This is the first Steeleye Span record I’ve ever heard, after hearing about them for years and years. As with any band like that, my impressions were fixed without ever having listened to this, so on first listen I didn’t know what to do with it.
This is a rough, unpolished version of folk rock that occasionally veers into progressive folk. Its roughhewn sound is kind of off-putting at first, partly due to my preconceived notions and partly because the record I listened to before this one was such a slick affair (so this sounded even rougher).
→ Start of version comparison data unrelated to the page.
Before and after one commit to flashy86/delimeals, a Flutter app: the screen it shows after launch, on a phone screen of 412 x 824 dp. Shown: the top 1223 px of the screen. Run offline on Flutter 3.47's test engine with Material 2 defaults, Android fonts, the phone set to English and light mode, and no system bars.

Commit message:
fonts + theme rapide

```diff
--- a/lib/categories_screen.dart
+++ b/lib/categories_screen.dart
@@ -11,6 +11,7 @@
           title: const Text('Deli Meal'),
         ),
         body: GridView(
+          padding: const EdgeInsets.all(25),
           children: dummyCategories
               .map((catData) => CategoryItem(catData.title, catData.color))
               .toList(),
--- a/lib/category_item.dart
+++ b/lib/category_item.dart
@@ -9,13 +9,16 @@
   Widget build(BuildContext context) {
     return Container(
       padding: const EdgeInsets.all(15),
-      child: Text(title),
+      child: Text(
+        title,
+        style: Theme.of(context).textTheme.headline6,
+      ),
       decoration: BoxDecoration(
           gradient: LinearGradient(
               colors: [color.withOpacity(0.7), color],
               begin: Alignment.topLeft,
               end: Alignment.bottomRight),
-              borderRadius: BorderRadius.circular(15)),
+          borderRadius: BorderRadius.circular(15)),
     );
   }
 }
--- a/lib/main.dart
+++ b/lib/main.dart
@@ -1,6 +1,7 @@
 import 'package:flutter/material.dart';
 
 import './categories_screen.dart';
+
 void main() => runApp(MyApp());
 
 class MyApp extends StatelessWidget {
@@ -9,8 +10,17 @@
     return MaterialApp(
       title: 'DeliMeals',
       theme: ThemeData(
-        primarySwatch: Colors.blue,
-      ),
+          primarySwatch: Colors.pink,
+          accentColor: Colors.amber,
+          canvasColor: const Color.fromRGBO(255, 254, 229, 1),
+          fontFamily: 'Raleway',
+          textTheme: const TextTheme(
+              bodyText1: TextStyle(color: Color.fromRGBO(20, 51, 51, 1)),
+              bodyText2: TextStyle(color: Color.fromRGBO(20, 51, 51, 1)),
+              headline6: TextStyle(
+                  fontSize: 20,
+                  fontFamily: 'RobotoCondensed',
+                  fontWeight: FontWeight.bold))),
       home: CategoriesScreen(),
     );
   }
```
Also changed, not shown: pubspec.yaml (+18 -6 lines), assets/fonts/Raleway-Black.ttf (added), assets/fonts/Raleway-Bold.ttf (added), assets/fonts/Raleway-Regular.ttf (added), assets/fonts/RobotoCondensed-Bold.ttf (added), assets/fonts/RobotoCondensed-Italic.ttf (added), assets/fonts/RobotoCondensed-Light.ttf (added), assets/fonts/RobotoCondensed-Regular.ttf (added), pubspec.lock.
The songs, though traditional, are not as immediate as you might expect, so that ads to the high barrier of entry. (Either I’m in a weird place right now or it’s a surprise to me that this was their most commercially successful record.)
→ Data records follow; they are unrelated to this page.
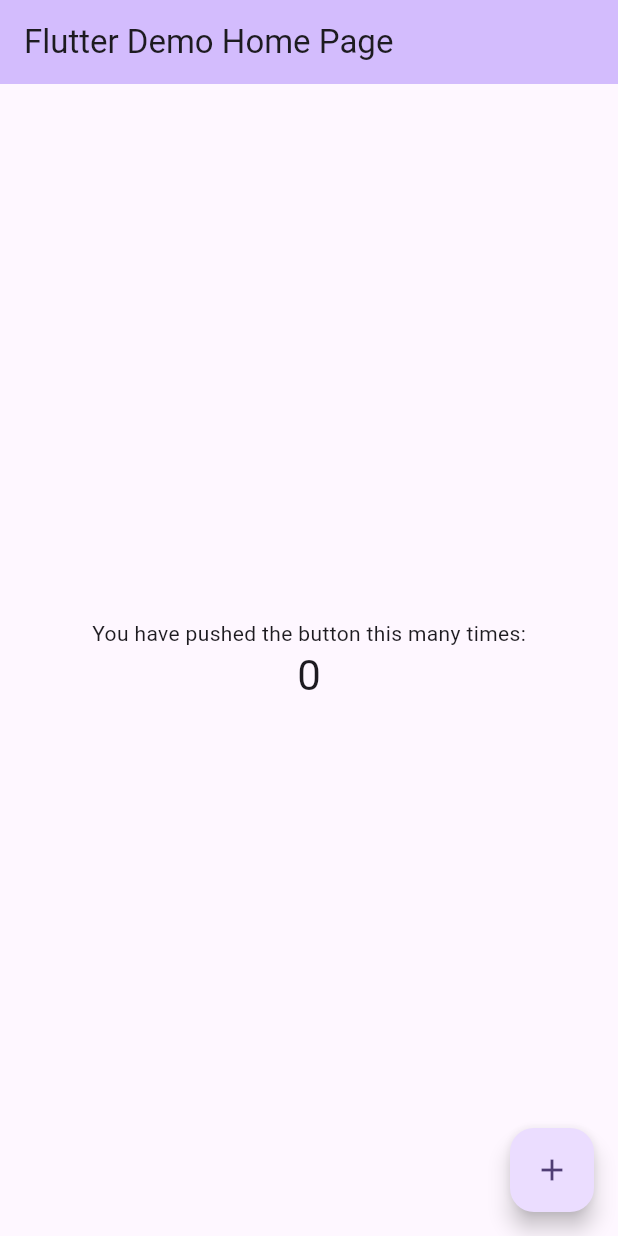
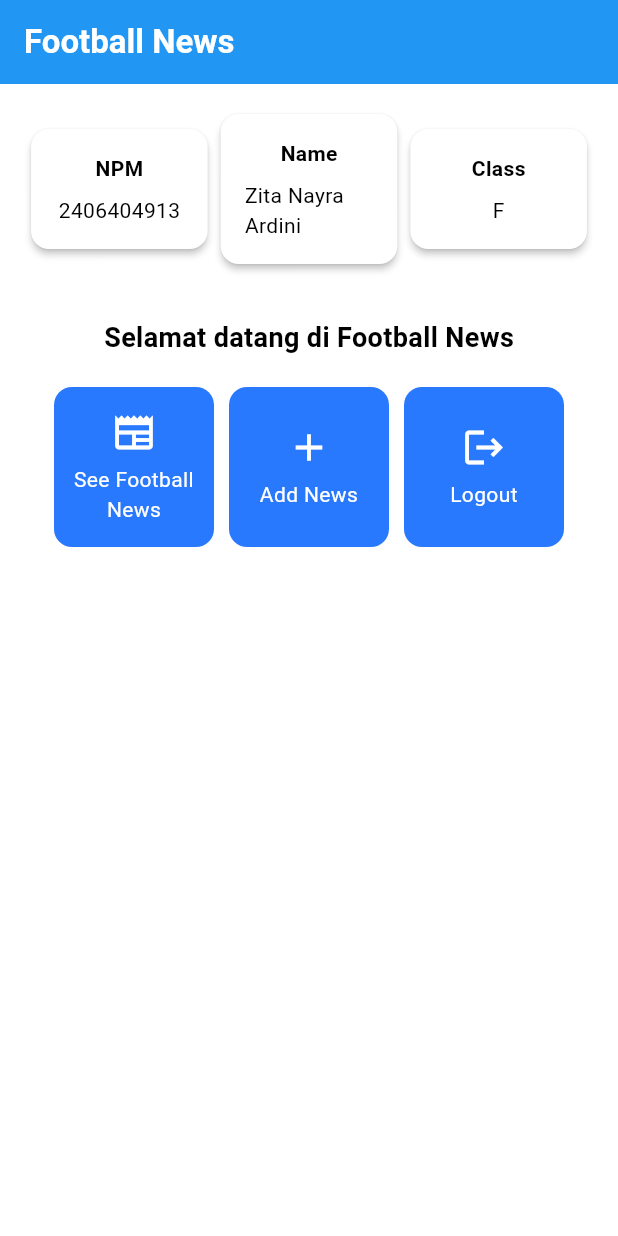
Before and after one commit to nayraarr/football-news-mobile, a Flutter app: the screen it shows after launch, on a phone screen of 412 x 824 dp. Run offline on Flutter 3.47's test engine with Material 3 defaults, Android fonts, the phone set to English and light mode, and no system bars.

Commit message:
Tutorial 6 selesai.

```diff
--- a/lib/main.dart
+++ b/lib/main.dart
@@ -29,9 +29,10 @@ class MyApp extends StatelessWidget {
         //
         // This works for code too, not just values: Most code changes can be
         // tested with just a hot reload.
-        colorScheme: ColorScheme.fromSeed(seedColor: Colors.deepPurple),
+        colorScheme: ColorScheme.fromSwatch(primarySwatch: Colors.blue)
+            .copyWith(secondary: Colors.blueAccent[400]),
       ),
-      home: const MyHomePage(title: 'Flutter Demo Home Page'),
+      home: MyHomePage(),
     );
   }
 }
--- a/lib/menu.dart
+++ b/lib/menu.dart
@@ -1,93 +1,263 @@
 import 'package:flutter/material.dart';
 
-class MyHomePage extends StatefulWidget {
-  const MyHomePage({super.key, required this.title});
+class MyHomePage extends StatelessWidget {
+  MyHomePage({super.key});
+  // MyHomePage({super.key, required ColorScheme colorScheme});
 
-  // This widget is the home page of your application. It is stateful, meaning
-  // that it has a State object (defined below) that contains fields that affect
-  // how it looks.
+  final String nama = "Zita Nayra Ardini"; //nama
+  final String npm = "2406404913"; //npm
+  final String kelas = "F"; //kelas
 
-  // This class is the configuration for the state. It holds the values (in this
-  // case the title) provided by the parent (in this case the App widget) and
-  // used by the build method of the State. Fields in a Widget subclass are
-  // always marked "final".
-
-  final String title;
-
-  @override
-  State<MyHomePage> createState() => _MyHomePageState();
-}
-
-class _MyHomePageState extends State<MyHomePage> {
-  int _counter = 0;
-
-  void _incrementCounter() {
-    setState(() {
-      // This call to setState tells the Flutter framework that something has
-      // changed in this State, which causes it to rerun the build method below
-      // so that the display can reflect the updated values. If we changed
-      // _counter without calling setState(), then the build method would not be
-      // called again, and so nothing would appear to happen.
-      _counter++;
-    });
-  }
+  final List<ItemHomepage> items = [
+    ItemHomepage("See Football News", Icons.newspaper),
+    ItemHomepage("Add News", Icons.add),
+    ItemHomepage("Logout", Icons.logout),
+  ];
 
   @override
   Widget build(BuildContext context) {
-    // This method is rerun every time setState is called, for instance as done
-    // by the _incrementCounter method above.
-    //
-    // The Flutter framework has been optimized to make rerunning build methods
-    // fast, so that you can just rebuild anything that needs updating rather
-    // than having to individually change instances of widgets.
+    // Scaffold menyediakan struktur dasar halaman dengan AppBar dan body.
     return Scaffold(
+      // AppBar adalah bagian atas halaman yang menampilkan judul.
       appBar: AppBar(
-        // TRY THIS: Try changing the color here to a specific color (to
-        // Colors.amber, perhaps?) and trigger a hot reload to see the AppBar
-        // change color while the other colors stay the same.
-        backgroundColor: Theme
-            .of(context)
-            .colorScheme
-            .inversePrimary,
-        // Here we take the value from the MyHomePage object that was created by
-        // the App.build method, and use it to set our appbar title.
-        title: Text(widget.title),
+        // Judul aplikasi "Football News" dengan teks putih dan tebal.
+        title: const Text(
+          'Football News',
+          style: TextStyle(
+            color: Colors.white,
+            fontWeight: FontWeight.bold,
+          ),
+        ),
+        // Warna latar belakang AppBar diambil dari skema warna tema aplikasi.
+        backgroundColor: Theme.of(context).colorScheme.primary,
       ),
-      body: Center(
-        // Center is a layout widget. It takes a single child and positions it
-        // in the middle of the parent.
+      // Body halaman dengan padding di sekelilingnya.
+      body: Padding(
+        padding: const EdgeInsets.all(16.0),
+        // Menyusun widget secara vertikal dalam sebuah kolom.
         child: Column(
-          // Column is also a layout widget. It takes a list of children and
-          // arranges them vertically. By default, it sizes itself to fit its
-          // children horizontally, and tries to be as tall as its parent.
-          //
-          // Column has various properties to control how it sizes itself and
-          // how it positions its children. Here we use mainAxisAlignment to
-          // center the children vertically; the main axis here is the vertical
-          // axis because Columns are vertical (the cross axis would be
-          // horizontal).
-          //
-          // TRY THIS: Invoke "debug painting" (choose the "Toggle Debug Paint"
-          // action in the IDE, or press "p" in the console), to see the
-          // wireframe for each widget.
-          mainAxisAlignment: MainAxisAlignment.center,
-          children: <Widget>[
-            const Text('You have pushed the button this many times:'),
-            Text(
-              '$_counter',
-              style: Theme
-                  .of(context)
-                  .textTheme
-                  .headlineMedium,
+          crossAxisAlignment: CrossAxisAlignment.center,
+          children: [
+            // Row untuk menampilkan 3 InfoCard secara horizontal.
+            Row(
+              mainAxisAlignment: MainAxisAlignment.spaceEvenly,
+              children: [
+                InfoCard(title: 'NPM', content: npm),
+                InfoCard(title: 'Name', content: nama),
+                InfoCard(title: 'Class', content: kelas),
+              ],
+            ),
+
+            // Memberikan jarak vertikal 16 unit.
+            const SizedBox(height: 16.0),
+
+            // Menempatkan widget berikutnya di tengah halaman.
+            Center(
+              child: Column(
+                // Menyusun teks dan grid item secara vertikal.
+
+                children: [
+                  // Menampilkan teks sambutan dengan gaya tebal dan ukuran 18.
+                  const Padding(
+                    padding: EdgeInsets.only(top: 16.0),
+                    child: Text(
+                      'Selamat datang di Football News',
+                      style: TextStyle(
+                        fontWeight: FontWeight.bold,
+                        fontSize: 18.0,
+                      ),
+                    ),
+                  ),
+
+                  // Grid untuk menampilkan ItemCard dalam bentuk grid 3 kolom.
+                  GridView.count(
+                    primary: true,
+                    padding: const EdgeInsets.all(20),
+                    crossAxisSpacing: 10,
+                    mainAxisSpacing: 10,
+                    crossAxisCount: 3,
+                    // Agar grid menyesuaikan tinggi kontennya.
+                    shrinkWrap: true,
+
+                    // Menampilkan ItemCard untuk setiap item dalam list items.
+                    children: items.map((ItemHomepage item) {
+                      return ItemCard(item);
+                    }).toList(),
+                  ),
+                ],
+              ),
             ),
           ],
         ),
       ),
-      floatingActionButton: FloatingActionButton(
-        onPressed: _incrementCounter,
-        tooltip: 'Increment',
-        child: const Icon(Icons.add),
-      ), // This trailing comma makes auto-formatting nicer for build methods.
     );
   }
 }
+
+class ItemHomepage {
+  final String name;
+  final IconData icon;
+
+  ItemHomepage(this.name, this.icon);
+}
+
+class InfoCard extends StatelessWidget {
+  // Kartu informasi yang menampilkan title dan content.
+
+  final String title;  // Judul kartu.
+  final String content;  // Isi kartu.
+
+  const InfoCard({super.key, required this.title, required this.content});
+
+  @override
+  Widget build(BuildContext context) {
+    return Card(
+      // Membuat kotak kartu dengan bayangan dibawahnya.
+      elevation: 2.0,
+      child: Container(
+        // Mengatur ukuran dan jarak di dalam kartu.
+        width: MediaQuery.of(context).size.width / 3.5, // menyesuaikan dengan lebar device yang digunakan.
+        padding: const EdgeInsets.all(16.0),
+        // Menyusun title dan content secara vertikal.
+        child: Column(
+          children: [
+            Text(
+              title,
+              style: const TextStyle(fontWeight: FontWeight.bold),
+            ),
+            const SizedBox(height: 8.0),
+            Text(content),
+          ],
+        ),
+      ),
+    );
+  }
+}
+
+class ItemCard extends StatelessWidget {
+  // Menampilkan kartu dengan ikon dan nama.
+
+  final ItemHomepage item;
+
+  const ItemCard(this.item, {super.key});
+
+  @override
+  Widget build(BuildContext context) {
+    return Material(
+      // Menentukan warna latar belakang dari tema aplikasi.
+      color: Theme.of(context).colorScheme.secondary,
+      // Membuat sudut kartu melengkung.
+      borderRadius: BorderRadius.circular(12),
+
+      child: InkWell(
+        // Aksi ketika kartu ditekan.
+        onTap: () {
+          // Menampilkan pesan SnackBar saat kartu ditekan.
+          ScaffoldMessenger.of(context)
+            ..hideCurrentSnackBar()
+            ..showSnackBar(
+                SnackBar(content: Text("Kamu telah menekan tombol ${item.name}!"))
+            );
+        },
+        // Container untuk menyimpan Icon dan Text
+        child: Container(
+          padding: const EdgeInsets.all(8),
+          child: Center(
+            child: Column(
+              // Menyusun ikon dan teks di tengah kartu.
+              mainAxisAlignment: MainAxisAlignment.center,
+              children: [
+                Icon(
+                  item.icon,
+                  color: Colors.white,
+                  size: 30.0,
+                ),
+                const Padding(padding: EdgeInsets.all(3)),
+                Text(
+                  item.name,
+                  textAlign: TextAlign.center,
+                  style: const TextStyle(color: Colors.white),
+                ),
+              ],
+            ),
+          ),
+        ),
+      ),
+    );
+  }
+
+}
+
+// class _MyHomePageState extends State<MyHomePage> {
+//   int _counter = 0;
+//
+//   void _incrementCounter() {
+//     setState(() {
+//       // This call to setState tells the Flutter framework that something has
+//       // changed in this State, which causes it to rerun the build method below
+//       // so that the display can reflect the updated values. If we changed
+//       // _counter without calling setState(), then the build method would not be
+//       // called again, and so nothing would appear to happen.
+//       _counter++;
+//     });
+//   }
+//
+//   @override
+//   Widget build(BuildContext context) {
+//     // This method is rerun every time setState is called, for instance as done
+//     // by the _incrementCounter method above.
+//     //
+//     // The Flutter framework has been optimized to make rerunning build methods
+//     // fast, so that you can just rebuild anything that needs updating rather
+//     // than having to individually change instances of widgets.
+//     return Scaffold(
+//       appBar: AppBar(
+//         // TRY THIS: Try changing the color here to a specific color (to
+//         // Colors.amber, perhaps?) and trigger a hot reload to see the AppBar
+//         // change color while the other colors stay the same.
+//         backgroundColor: Theme
+//             .of(context)
+//             .colorScheme
+//             .inversePrimary,
+//         // Here we take the value from the MyHomePage object that was created by
+//         // the App.build method, and use it to set our appbar title.
+//         title: Text(widget.title),
+//       ),
+//       body: Center(
+//         // Center is a layout widget. It takes a single child and positions it
+//         // in the middle of the parent.
+//         child: Column(
+//           // Column is also a layout widget. It takes a list of children and
+//           // arranges them vertically. By default, it sizes itself to fit its
+//           // children horizontally, and tries to be as tall as its parent.
+//           //
+//           // Column has various properties to control how it sizes itself and
+//           // how it positions its children. Here we use mainAxisAlignment to
+//           // center the children vertically; the main axis here is the vertical
+//           // axis because Columns are vertical (the cross axis would be
+//           // horizontal).
+//           //
+//           // TRY THIS: Invoke "debug painting" (choose the "Toggle Debug Paint"
+//           // action in the IDE, or press "p" in the console), to see the
+//           // wireframe for each widget.
+//           mainAxisAlignment: MainAxisAlignment.center,
+//           children: <Widget>[
+//             const Text('You have pushed the button this many times:'),
+//             Text(
+//               '$_counter',
+//               style: Theme
+//                   .of(context)
+//                   .textTheme
+//                   .headlineMedium,
+//             ),
+//           ],
+//         ),
+//       ),
+//       floatingActionButton: FloatingActionButton(
+//         onPressed: _incrementCounter,
+//         tooltip: 'Increment',
+//         child: const Icon(Icons.add),
+//       ), // This trailing comma makes auto-formatting nicer for build methods.
+//     );
+//   }
+// }
```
But once you give it time it opens itself up and what you get is a series of modern (for the era) takes on traditional songs which could never have been performed previously. There’s a heavy does of “rock” here (relatively speaking), but the way it’s combined with the folk songs is not ala Byrds or Fairport and very much their own unique thing. (There aren’t a lot of drums, despite the presence of distorted electric guitars. It’s a weird sound but it works.)
Honestly, the more I listen to it the more I like it; it’s a unique take on folk rock that manages to not sound derivative at all. It just takes a fair amount of time to get there, because this is not a record that is polished.
- “One Misty Moisty Morning” (Traditional) – 3.30
- “Alison Gross” (Traditional) – 5.29
- “The Bold Poachers” (Traditional) – 4.18
- “The Ups And Downs” (Traditional) – 2.45
- “Robbery with Violins” (Traditional) – 1.47
- “The Wee Wee Man” (Traditional) – 4.01
- “The Weaver and The Factory Maid” (Traditional) – 5.21
- “Rogues in a Nation” (Robert Burns) – 4.34
- “Cam Ye O’er Frae France” (Traditional) – 2.49
- “Hares on The Mountain” (Traditional) – 4.33
- Maddy Prior – vocals
- Tim Hart – vocals, guitar, appalachian dulcimer
- Bob Johnson – vocals, guitar
- Rick Kemp – bass guitar, drums
- Peter Knight – violin, viola, mandolin, piano, recorder, harmonium